» Aim of the task: Write the following entries out again exactly, skipping each image.

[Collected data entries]
+ + + + +

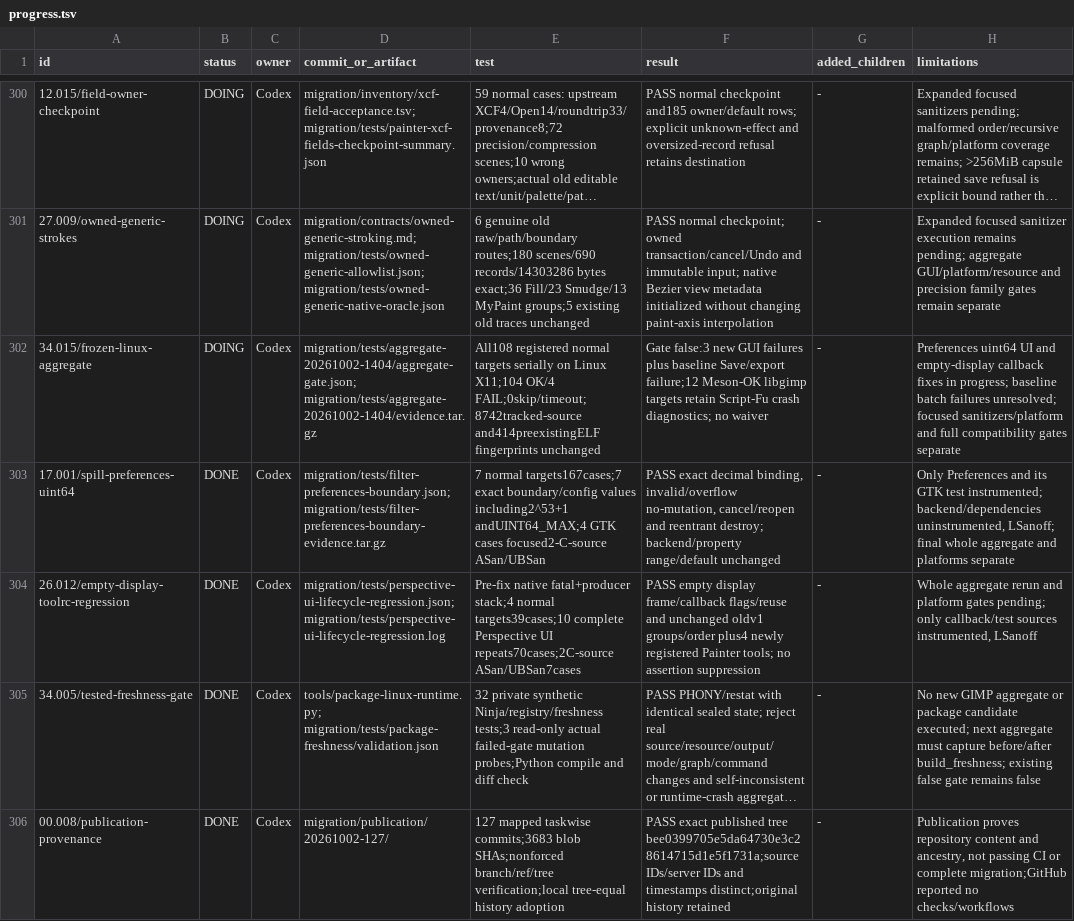
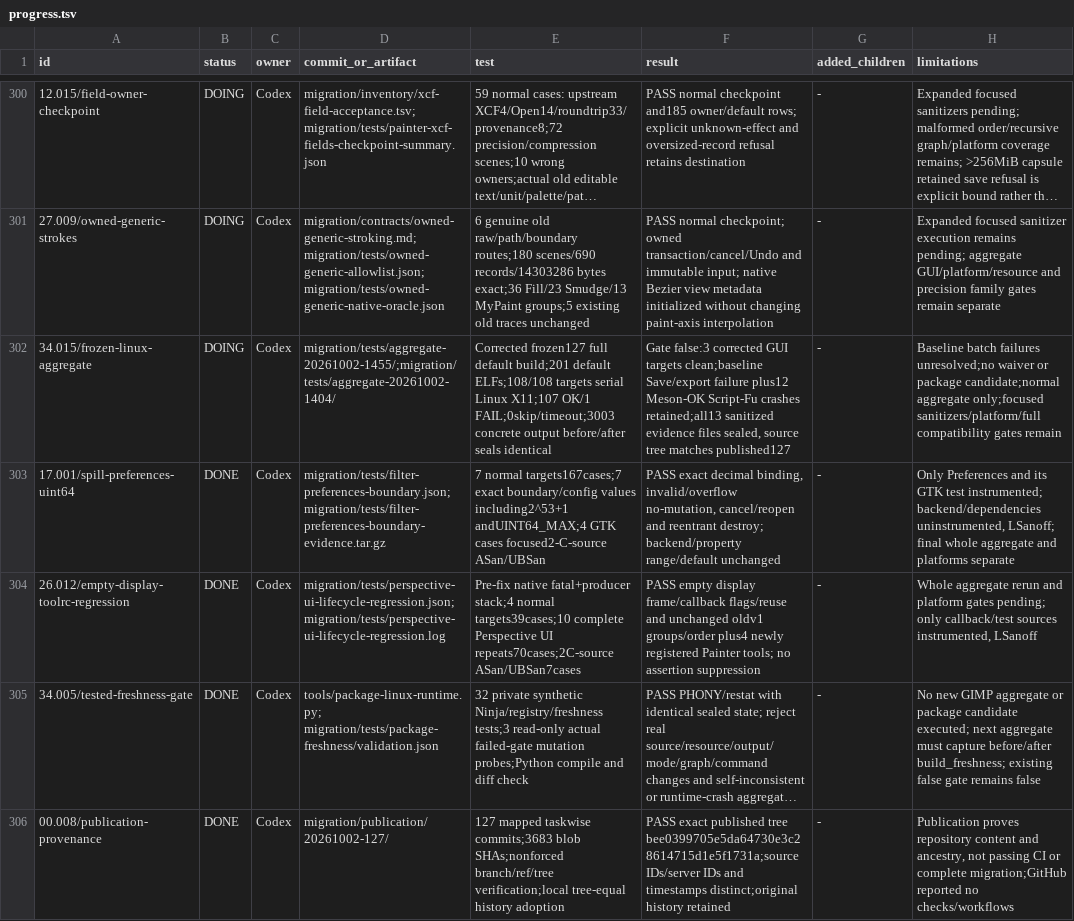
Before and after one commit to seagetch/gimp-painter, a TSV file: migration/progress.tsv, drawn as a sheet; only a part is shown, gaps mark what is left out; long unchanged cells end in …; the diff names each change by its address in the sheet, - before the commit and + after, or states it on an @@ line.

Commit message:
Record corrected frozen Linux aggregate without waiving baseline batch failures

```diff
--- a/migration/progress.tsv
+++ b/migration/progress.tsv
-D302 (commit_or_artifact): migration/tests/aggregate-20261002-1404/aggregate-gate.json; migration/tests/aggregate-20261002-1404/evidence.tar.gz
+D302 (commit_or_artifact): migration/tests/aggregate-20261002-1455/;migration/tests/aggregate-20261002-1404/
-E302 (test): All108 registered normal targets serially on Linux X11;104 OK/4 FAIL;0skip/timeout;8742tracked-source and414preexistingELF fingerprints unchanged
+E302 (test): Corrected frozen127 full default build;201 default ELFs;108/108 targets serial Linux X11;107 OK/1 FAIL;0skip/timeout;3003 concrete output before/after seals identical
-F302 (result): Gate false:3 new GUI failures plus baseline Save/export failure;12 Meson-OK libgimp targets retain Script-Fu crash diagnostics; no waiver
+F302 (result): Gate false:3 corrected GUI targets clean;baseline Save/export failure plus12 Meson-OK Script-Fu crashes retained;all13 sanitized evidence files sealed, source tree matches published127
-H302 (limitations): Preferences uint64 UI and empty-display callback fixes in progress; baseline batch failures unresolved; focused sanitizers/platform and full compatibility gates separate
+H302 (limitations): Baseline batch failures unresolved;no waiver or package candidate;normal aggregate only;focused sanitizers/platform/full compatibility gates remain
```
Also changed, not shown: 6 other files.
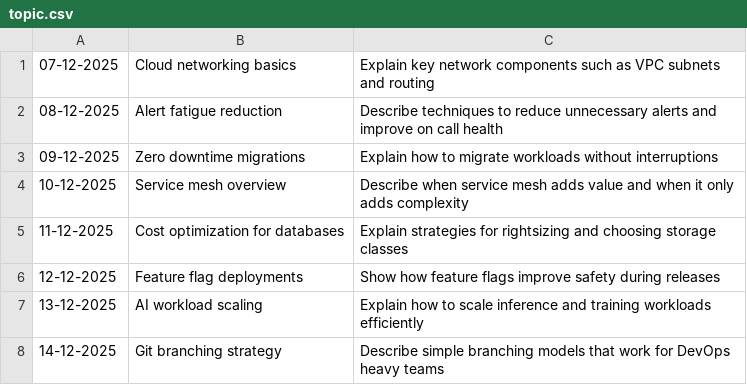
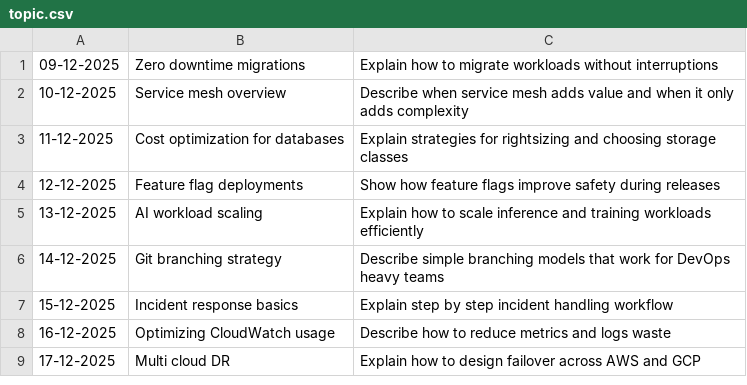
Before and after one commit to oleksandr-g-rock/fitness, a CSV file: topic.csv, drawn as a sheet; only a part is shown; the shorter side is filled out with more unchanged rows; the diff names each change by its address in the sheet, - before the commit and + after, or states it on an @@ line.

Commit message:
test

```diff
--- a/topic.csv
+++ b/topic.csv
-row 1: 07-12-2025 | Cloud networking basics | Explain key network components such as VPC subnets and routing
-row 2: 08-12-2025 | Alert fatigue reduction | Describe techniques to reduce unnecessary alerts and improve on call health
```
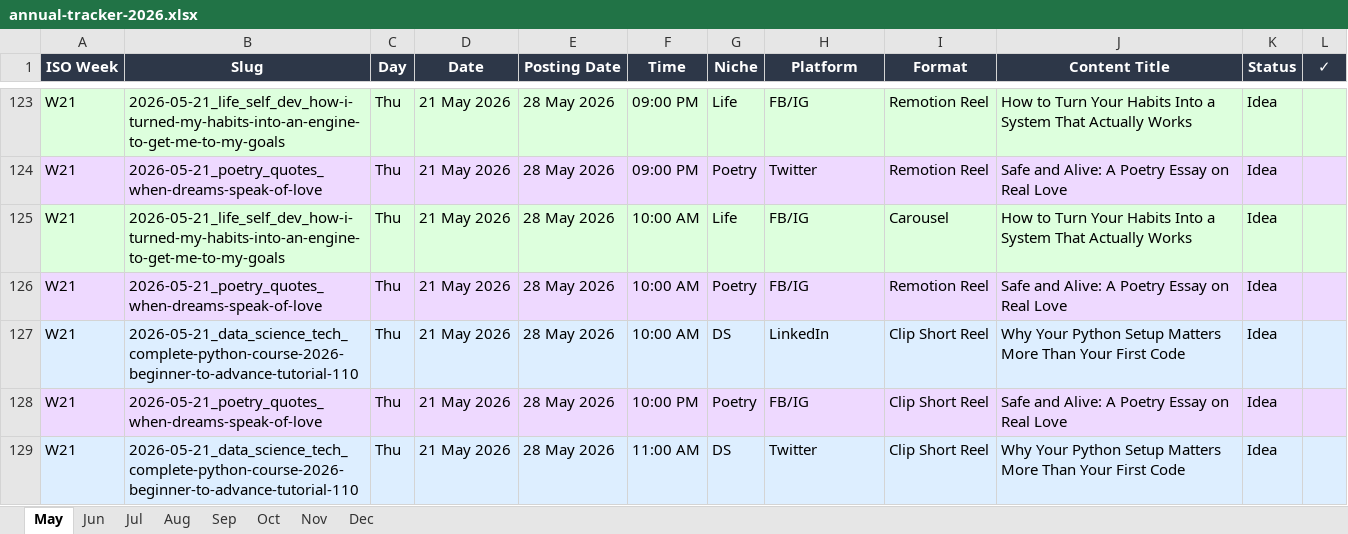
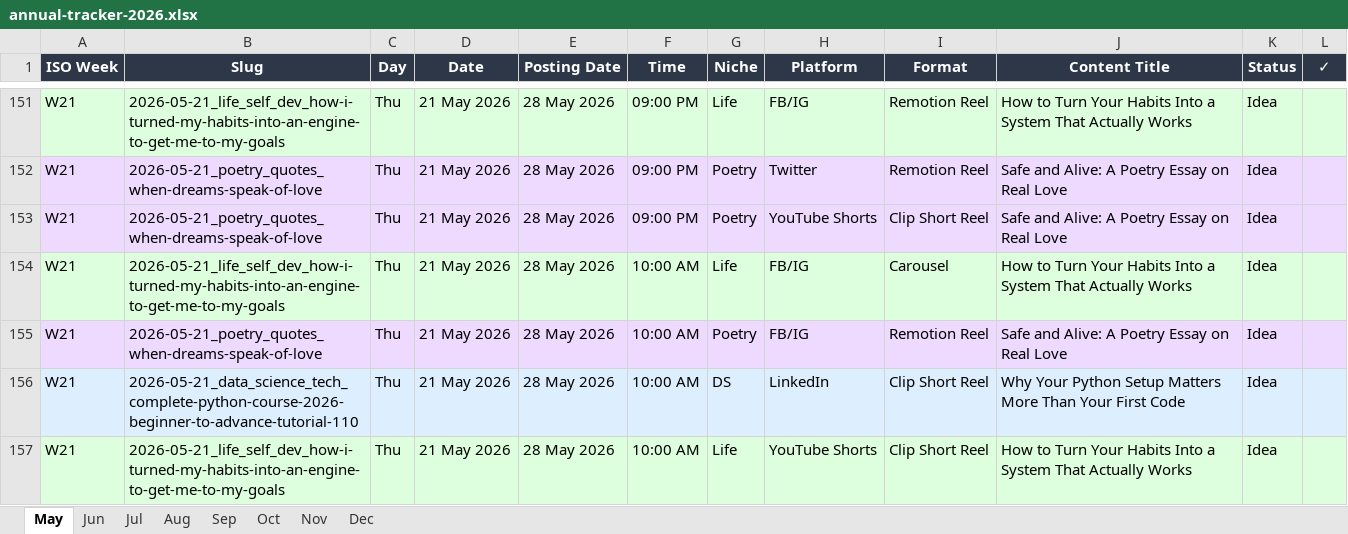
Before and after one commit to tarunlnmiit/ai-content-machine, an Excel workbook: output/trackers/annual-tracker-2026.xlsx, sheet May, drawn as a sheet; only a part is shown, gaps mark what is left out; the shorter side is filled out with more unchanged rows; values as stored, in another font and other column widths than the file's, no borders; the diff covers the shown part only; the diff names each change by its address in the sheet, - before the commit and + after, or states it on an @@ line.

Commit message:
feat(tracker): add YouTube Shorts as fourth daily platform
DS: Remotion 8AM+2PM, Clip Short 11AM+8PM (2×/day = 14 each/week)
Life: Clip Short 10AM, Remotion 7PM (1×/day = 7 each/week)
Poetry: Remotion 10AM, Clip Short 9PM (1×/day = 7 each/week)

posting_date = date + 7 (social next-week rule). Existing statuses
preserved via keyed lookup — 6360 statuses carried over. 8379 total rows.
Also updates weekly-operating-guide YouTube Shorts section with
per-niche per-format daily cadence table.

```diff
--- a/output/trackers/annual-tracker-2026.xlsx (sheet May)
+++ b/output/trackers/annual-tracker-2026.xlsx (sheet May)
+row 153: W21 | 2026-05-21_poetry_quotes_when-dreams-speak-of-love | Thu | 21 May 2026 | 28 May 2026 | 09:00 PM | Poetry | YouTube Shorts | Clip Short Reel | Safe and Alive: A Poetry Essay on Real Love | Idea
+row 157: W21 | 2026-05-21_life_self_dev_how-i-turned-my-habits-into-an-engine-to-get-me-to-my-goals | Thu | 21 May 2026 | 28 May 2026 | 10:00 AM | Life | YouTube Shorts | Clip Short Reel | How to Turn Your Habits Into a System That Actually Works | Idea
```
Also changed, not shown: 54 added rows elsewhere in this sheet, sheet Jun, sheet Oct, sheet Aug, sheet Jul, sheet Dec, sheet Nov, 1 more sheet, 2 other files.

+ + + + +

» Answer to this task:
Before and after one commit to seagetch/gimp-painter, a TSV file: migration/progress.tsv, drawn as a sheet; only a part is shown, gaps mark what is left out; long unchanged cells end in …; the diff names each change by its address in the sheet, - before the commit and + after, or states it on an @@ line.

Commit message:
Record corrected frozen Linux aggregate without waiving baseline batch failures

```diff
--- a/migration/progress.tsv
+++ b/migration/progress.tsv
-D302 (commit_or_artifact): migration/tests/aggregate-20261002-1404/aggregate-gate.json; migration/tests/aggregate-20261002-1404/evidence.tar.gz
+D302 (commit_or_artifact): migration/tests/aggregate-20261002-1455/;migration/tests/aggregate-20261002-1404/
-E302 (test): All108 registered normal targets serially on Linux X11;104 OK/4 FAIL;0skip/timeout;8742tracked-source and414preexistingELF fingerprints unchanged
+E302 (test): Corrected frozen127 full default build;201 default ELFs;108/108 targets serial Linux X11;107 OK/1 FAIL;0skip/timeout;3003 concrete output before/after seals identical
-F302 (result): Gate false:3 new GUI failures plus baseline Save/export failure;12 Meson-OK libgimp targets retain Script-Fu crash diagnostics; no waiver
+F302 (result): Gate false:3 corrected GUI targets clean;baseline Save/export failure plus12 Meson-OK Script-Fu crashes retained;all13 sanitized evidence files sealed, source tree matches published127
-H302 (limitations): Preferences uint64 UI and empty-display callback fixes in progress; baseline batch failures unresolved; focused sanitizers/platform and full compatibility gates separate
+H302 (limitations): Baseline batch failures unresolved;no waiver or package candidate;normal aggregate only;focused sanitizers/platform/full compatibility gates remain
```
Also changed, not shown: 6 other files.
Before and after one commit to oleksandr-g-rock/fitness, a CSV file: topic.csv, drawn as a sheet; only a part is shown; the shorter side is filled out with more unchanged rows; the diff names each change by its address in the sheet, - before the commit and + after, or states it on an @@ line.

Commit message:
test

```diff
--- a/topic.csv
+++ b/topic.csv
-row 1: 07-12-2025 | Cloud networking basics | Explain key network components such as VPC subnets and routing
-row 2: 08-12-2025 | Alert fatigue reduction | Describe techniques to reduce unnecessary alerts and improve on call health
```
Before and after one commit to tarunlnmiit/ai-content-machine, an Excel workbook: output/trackers/annual-tracker-2026.xlsx, sheet May, drawn as a sheet; only a part is shown, gaps mark what is left out; the shorter side is filled out with more unchanged rows; values as stored, in another font and other column widths than the file's, no borders; the diff covers the shown part only; the diff names each change by its address in the sheet, - before the commit and + after, or states it on an @@ line.

Commit message:
feat(tracker): add YouTube Shorts as fourth daily platform
DS: Remotion 8AM+2PM, Clip Short 11AM+8PM (2×/day = 14 each/week)
Life: Clip Short 10AM, Remotion 7PM (1×/day = 7 each/week)
Poetry: Remotion 10AM, Clip Short 9PM (1×/day = 7 each/week)

posting_date = date + 7 (social next-week rule). Existing statuses
preserved via keyed lookup — 6360 statuses carried over. 8379 total rows.
Also updates weekly-operating-guide YouTube Shorts section with
per-niche per-format daily cadence table.

```diff
--- a/output/trackers/annual-tracker-2026.xlsx (sheet May)
+++ b/output/trackers/annual-tracker-2026.xlsx (sheet May)
+row 153: W21 | 2026-05-21_poetry_quotes_when-dreams-speak-of-love | Thu | 21 May 2026 | 28 May 2026 | 09:00 PM | Poetry | YouTube Shorts | Clip Short Reel | Safe and Alive: A Poetry Essay on Real Love | Idea
+row 157: W21 | 2026-05-21_life_self_dev_how-i-turned-my-habits-into-an-engine-to-get-me-to-my-goals | Thu | 21 May 2026 | 28 May 2026 | 10:00 AM | Life | YouTube Shorts | Clip Short Reel | How to Turn Your Habits Into a System That Actually Works | Idea
```
Also changed, not shown: 54 added rows elsewhere in this sheet, sheet Jun, sheet Oct, sheet Aug, sheet Jul, sheet Dec, sheet Nov, 1 more sheet, 2 other files.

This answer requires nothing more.